How to Take Care of Bees and Wasps if you Decide to

If you do decide to keep a wasp or bee in your house (because they cannot go outside! If they can go outside and they won't freeze to death, as in it's well above freezing, go put them outside immediately! Keeping a social animal in your home is horribly cruel and unnecessary) hopefully my experience can shed a little light on your situation.

I found a wasp or bee stuck behind my curtains in my den a few weeks ago. It was the night of the first snowfall. After much research online I still have no idea if this was a wasp or bee and it doesn't really matter (I'll explain why later). I will refer to my insect friend as a wee.

The wee could not even stand up. I put the wee in a tupperware container and every thirty seconds would have to prod the wee with a piece of paper to help them stand up again because the wee had fallen onto their back and was buzzing loudly. After about five minutes I only needed to upright the wee every minute.

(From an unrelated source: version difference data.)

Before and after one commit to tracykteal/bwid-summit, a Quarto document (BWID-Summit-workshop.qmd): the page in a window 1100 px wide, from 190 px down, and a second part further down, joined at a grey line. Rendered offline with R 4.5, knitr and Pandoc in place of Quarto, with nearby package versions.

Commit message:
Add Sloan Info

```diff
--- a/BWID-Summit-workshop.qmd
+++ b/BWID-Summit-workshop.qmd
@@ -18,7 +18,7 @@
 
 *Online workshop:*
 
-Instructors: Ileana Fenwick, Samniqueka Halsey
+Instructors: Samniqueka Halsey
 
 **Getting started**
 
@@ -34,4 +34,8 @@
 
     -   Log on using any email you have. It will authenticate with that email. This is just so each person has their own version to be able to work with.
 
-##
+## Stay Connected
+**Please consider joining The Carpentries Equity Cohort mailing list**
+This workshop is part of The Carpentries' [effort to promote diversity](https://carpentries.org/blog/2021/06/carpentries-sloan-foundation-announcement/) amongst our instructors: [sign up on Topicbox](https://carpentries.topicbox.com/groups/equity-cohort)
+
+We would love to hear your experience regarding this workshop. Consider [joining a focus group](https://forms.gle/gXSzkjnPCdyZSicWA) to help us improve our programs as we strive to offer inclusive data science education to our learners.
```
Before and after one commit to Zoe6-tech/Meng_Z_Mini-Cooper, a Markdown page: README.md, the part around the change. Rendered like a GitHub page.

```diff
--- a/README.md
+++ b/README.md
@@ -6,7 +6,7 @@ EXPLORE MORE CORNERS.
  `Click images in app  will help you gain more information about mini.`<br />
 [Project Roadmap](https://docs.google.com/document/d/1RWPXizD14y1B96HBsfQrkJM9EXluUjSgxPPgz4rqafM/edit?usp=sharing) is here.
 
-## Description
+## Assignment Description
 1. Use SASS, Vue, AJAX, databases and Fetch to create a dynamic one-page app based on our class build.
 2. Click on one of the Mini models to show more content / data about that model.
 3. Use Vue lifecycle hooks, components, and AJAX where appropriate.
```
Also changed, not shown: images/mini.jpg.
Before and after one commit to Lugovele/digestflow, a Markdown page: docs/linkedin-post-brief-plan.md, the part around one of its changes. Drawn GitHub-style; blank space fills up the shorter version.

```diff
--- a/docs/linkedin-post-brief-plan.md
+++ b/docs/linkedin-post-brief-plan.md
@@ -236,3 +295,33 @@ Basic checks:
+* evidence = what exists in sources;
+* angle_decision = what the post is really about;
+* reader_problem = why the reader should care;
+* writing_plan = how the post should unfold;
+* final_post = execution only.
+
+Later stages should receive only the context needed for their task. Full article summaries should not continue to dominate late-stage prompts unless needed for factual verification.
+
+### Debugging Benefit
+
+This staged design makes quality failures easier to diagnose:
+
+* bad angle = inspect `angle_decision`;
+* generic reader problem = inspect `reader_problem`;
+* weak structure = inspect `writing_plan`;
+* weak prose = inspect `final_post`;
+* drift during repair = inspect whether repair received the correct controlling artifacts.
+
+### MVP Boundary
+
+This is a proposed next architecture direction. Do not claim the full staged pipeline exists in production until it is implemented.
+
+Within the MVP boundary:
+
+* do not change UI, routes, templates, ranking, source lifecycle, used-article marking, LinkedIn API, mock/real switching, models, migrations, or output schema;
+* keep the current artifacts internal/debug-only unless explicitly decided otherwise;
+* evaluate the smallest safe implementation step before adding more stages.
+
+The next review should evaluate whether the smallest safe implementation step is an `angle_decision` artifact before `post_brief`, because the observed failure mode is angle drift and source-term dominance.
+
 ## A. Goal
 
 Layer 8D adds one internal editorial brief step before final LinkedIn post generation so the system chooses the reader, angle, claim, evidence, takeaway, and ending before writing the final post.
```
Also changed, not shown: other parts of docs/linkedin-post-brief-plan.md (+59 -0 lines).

Then, about ten minutes after I was positive my wee would not live the night, the wee decided to fly around the room and land in my bonsai.

I put my wee in a glass vase (with a sieve over the top) and later moved my wee to an aquarium. My wee lived for five days before eventually dying. My wee was going to the bathroom and I believe my wee was eating. I still don't know if it was morally right to keep my wee or not, but here are some tips if you happen to be trying to help out a wee:

  • Don't name your wee. They will die. You can if you want to, but be prepared that they will die. You are only helping them live a little longer.
  • Put plants in with your wee. Mine liked hanging out on my bonsai. They also enjoy old branches to sit on.
  • Keep a damp paper towel at all times at the bottom of the cage. If you have any significant water, your wee may fall over, get wet, and be unable to get back up or out and will drown. It is very very easy for this to happen.
  • Put a teaspoon of agave in the cage or add sugar to the water (if you don't know what agave is, google it, buy it, and use it instead of honey in everything from now on. Maple syrup would probably work too). This works for bees and wasps, which is why it is unnecessary to identify the species. If you think you have a wasp, put in some fruit, but change it regularly because it will start to smell fast.
  • Make sure your cage is big enough for your wee to fly around in comfortably. Have lots of open space to stick your hand in and get it out quickly. Also, most importantly, make sure there are air holes that let air in but don't let the wee out!
  • Learn the rhythms of your wee friend. When mine was angry they would buzz around for a while and make a ruckus. I also knew when they were not going to fly around and I could open the whole cage, move things around, and have them completely ignore me. I had my wee for five days and even though I moved things around in the cage with my bare hands regularly, I was never at risk of being bitten or stung.

Further Reading on my Vegan Feminist Position on Insects

If you want information about gardening peacefully, check out this post I wrote here.

If you want information about dealing with aphids and other insects peacefully, check out this post I wrote here.

If you are having problems with ants and would like to get rid of them without killing them, check out this post I wrote on my old blog here.

If you are having problems with ladybugs in your house, check out this post I wrote here.